WHAT YOU ARE ASKED TO DO: In the listing that follows, count every line with the word "program" in it and write only the total.

========================================================================

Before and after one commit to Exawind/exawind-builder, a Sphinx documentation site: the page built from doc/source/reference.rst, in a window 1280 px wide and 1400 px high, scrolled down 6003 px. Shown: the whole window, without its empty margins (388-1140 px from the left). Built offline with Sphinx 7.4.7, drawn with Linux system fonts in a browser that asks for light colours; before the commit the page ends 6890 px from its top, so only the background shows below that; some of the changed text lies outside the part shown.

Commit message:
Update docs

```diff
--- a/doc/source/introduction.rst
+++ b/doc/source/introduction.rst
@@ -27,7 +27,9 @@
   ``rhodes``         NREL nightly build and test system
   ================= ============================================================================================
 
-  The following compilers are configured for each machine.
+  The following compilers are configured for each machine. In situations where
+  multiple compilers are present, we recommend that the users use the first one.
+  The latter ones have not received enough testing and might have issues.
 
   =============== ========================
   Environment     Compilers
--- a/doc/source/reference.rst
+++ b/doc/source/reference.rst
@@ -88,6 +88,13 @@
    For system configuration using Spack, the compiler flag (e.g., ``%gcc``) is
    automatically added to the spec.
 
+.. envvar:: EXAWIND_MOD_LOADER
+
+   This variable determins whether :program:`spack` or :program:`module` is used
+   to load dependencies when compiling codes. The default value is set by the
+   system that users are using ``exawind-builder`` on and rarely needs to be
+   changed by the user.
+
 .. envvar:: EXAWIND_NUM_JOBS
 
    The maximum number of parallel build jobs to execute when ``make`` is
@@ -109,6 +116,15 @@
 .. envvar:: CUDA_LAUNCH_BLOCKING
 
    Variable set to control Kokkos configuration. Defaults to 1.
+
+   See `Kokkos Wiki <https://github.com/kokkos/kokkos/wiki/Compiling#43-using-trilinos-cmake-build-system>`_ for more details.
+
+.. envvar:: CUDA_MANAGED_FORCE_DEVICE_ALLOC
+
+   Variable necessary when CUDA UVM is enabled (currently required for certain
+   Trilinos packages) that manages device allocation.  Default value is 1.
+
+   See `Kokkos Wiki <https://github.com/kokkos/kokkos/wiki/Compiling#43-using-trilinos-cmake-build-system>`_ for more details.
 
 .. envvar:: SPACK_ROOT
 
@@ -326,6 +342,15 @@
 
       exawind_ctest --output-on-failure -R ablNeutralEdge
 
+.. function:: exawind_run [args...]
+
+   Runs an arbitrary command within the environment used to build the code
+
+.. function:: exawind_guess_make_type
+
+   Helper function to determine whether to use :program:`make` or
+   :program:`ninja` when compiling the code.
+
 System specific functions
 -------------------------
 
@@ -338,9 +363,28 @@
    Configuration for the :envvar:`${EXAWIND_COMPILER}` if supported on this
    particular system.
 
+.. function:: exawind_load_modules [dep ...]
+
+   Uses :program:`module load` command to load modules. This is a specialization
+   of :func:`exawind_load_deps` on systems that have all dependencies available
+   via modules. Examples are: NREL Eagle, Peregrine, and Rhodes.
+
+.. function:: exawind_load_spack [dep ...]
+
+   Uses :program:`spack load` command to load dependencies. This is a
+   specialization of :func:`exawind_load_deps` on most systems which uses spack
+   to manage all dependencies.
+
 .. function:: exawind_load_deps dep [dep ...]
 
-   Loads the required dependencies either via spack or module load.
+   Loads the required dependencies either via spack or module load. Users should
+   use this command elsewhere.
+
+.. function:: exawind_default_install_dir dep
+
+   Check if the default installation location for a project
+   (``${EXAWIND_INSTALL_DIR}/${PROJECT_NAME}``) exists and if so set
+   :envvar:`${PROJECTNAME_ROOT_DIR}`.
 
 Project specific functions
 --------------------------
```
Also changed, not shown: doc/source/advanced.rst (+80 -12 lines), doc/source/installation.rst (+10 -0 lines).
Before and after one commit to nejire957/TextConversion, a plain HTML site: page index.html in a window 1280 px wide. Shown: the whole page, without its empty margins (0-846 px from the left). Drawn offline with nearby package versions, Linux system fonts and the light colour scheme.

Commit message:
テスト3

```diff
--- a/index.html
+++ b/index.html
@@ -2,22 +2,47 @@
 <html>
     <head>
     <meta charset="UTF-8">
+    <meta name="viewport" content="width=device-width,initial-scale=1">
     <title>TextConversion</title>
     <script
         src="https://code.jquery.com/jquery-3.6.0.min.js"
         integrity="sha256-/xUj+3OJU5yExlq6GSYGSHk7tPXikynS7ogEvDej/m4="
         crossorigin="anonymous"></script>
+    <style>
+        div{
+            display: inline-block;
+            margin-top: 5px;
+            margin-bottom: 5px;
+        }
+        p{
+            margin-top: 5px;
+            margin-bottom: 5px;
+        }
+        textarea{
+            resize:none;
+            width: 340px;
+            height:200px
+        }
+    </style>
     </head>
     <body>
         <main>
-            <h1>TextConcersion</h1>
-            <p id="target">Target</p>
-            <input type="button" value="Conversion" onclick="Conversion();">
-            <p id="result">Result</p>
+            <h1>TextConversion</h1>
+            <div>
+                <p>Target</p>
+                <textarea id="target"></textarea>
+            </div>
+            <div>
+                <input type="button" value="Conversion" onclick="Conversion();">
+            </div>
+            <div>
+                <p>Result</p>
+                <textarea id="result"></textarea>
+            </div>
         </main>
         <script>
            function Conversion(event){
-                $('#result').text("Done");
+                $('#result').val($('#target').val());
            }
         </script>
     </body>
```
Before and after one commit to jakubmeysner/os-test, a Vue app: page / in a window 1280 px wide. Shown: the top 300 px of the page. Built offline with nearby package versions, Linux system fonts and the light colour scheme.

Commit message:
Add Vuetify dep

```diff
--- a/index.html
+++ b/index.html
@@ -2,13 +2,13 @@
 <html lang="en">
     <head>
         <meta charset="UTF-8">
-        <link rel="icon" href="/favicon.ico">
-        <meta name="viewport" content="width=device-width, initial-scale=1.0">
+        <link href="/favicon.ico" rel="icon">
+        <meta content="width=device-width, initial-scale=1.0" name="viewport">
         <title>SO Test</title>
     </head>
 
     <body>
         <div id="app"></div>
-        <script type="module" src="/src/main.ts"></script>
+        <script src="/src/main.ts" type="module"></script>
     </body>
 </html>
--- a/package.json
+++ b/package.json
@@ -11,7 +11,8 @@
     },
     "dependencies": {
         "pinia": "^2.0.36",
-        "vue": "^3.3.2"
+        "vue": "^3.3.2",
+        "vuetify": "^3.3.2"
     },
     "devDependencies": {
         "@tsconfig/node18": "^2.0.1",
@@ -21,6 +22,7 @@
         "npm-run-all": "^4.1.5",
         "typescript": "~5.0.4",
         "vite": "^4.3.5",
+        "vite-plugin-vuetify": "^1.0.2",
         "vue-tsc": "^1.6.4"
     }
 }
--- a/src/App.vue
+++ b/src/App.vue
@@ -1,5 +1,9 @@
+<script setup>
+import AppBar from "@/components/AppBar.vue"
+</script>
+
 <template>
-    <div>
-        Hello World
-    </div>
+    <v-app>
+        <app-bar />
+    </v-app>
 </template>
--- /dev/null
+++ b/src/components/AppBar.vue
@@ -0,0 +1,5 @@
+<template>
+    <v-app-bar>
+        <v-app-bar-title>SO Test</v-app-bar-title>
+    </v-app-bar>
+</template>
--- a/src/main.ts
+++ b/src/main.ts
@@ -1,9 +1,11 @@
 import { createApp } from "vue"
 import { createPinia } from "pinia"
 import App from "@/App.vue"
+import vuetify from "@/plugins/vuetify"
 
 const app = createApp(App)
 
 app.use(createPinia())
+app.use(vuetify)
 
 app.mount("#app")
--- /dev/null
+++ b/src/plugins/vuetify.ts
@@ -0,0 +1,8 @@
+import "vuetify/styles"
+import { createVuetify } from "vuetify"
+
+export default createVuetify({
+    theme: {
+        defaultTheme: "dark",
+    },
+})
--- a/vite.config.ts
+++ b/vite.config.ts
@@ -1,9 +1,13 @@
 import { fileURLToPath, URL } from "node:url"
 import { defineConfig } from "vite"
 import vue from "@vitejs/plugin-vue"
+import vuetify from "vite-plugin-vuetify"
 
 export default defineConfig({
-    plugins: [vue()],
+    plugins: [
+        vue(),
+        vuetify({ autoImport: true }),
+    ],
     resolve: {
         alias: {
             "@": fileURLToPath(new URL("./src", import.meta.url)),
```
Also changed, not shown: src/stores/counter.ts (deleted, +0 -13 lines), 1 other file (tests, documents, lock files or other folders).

========================================================================

COMPLETED EXERCISE: 5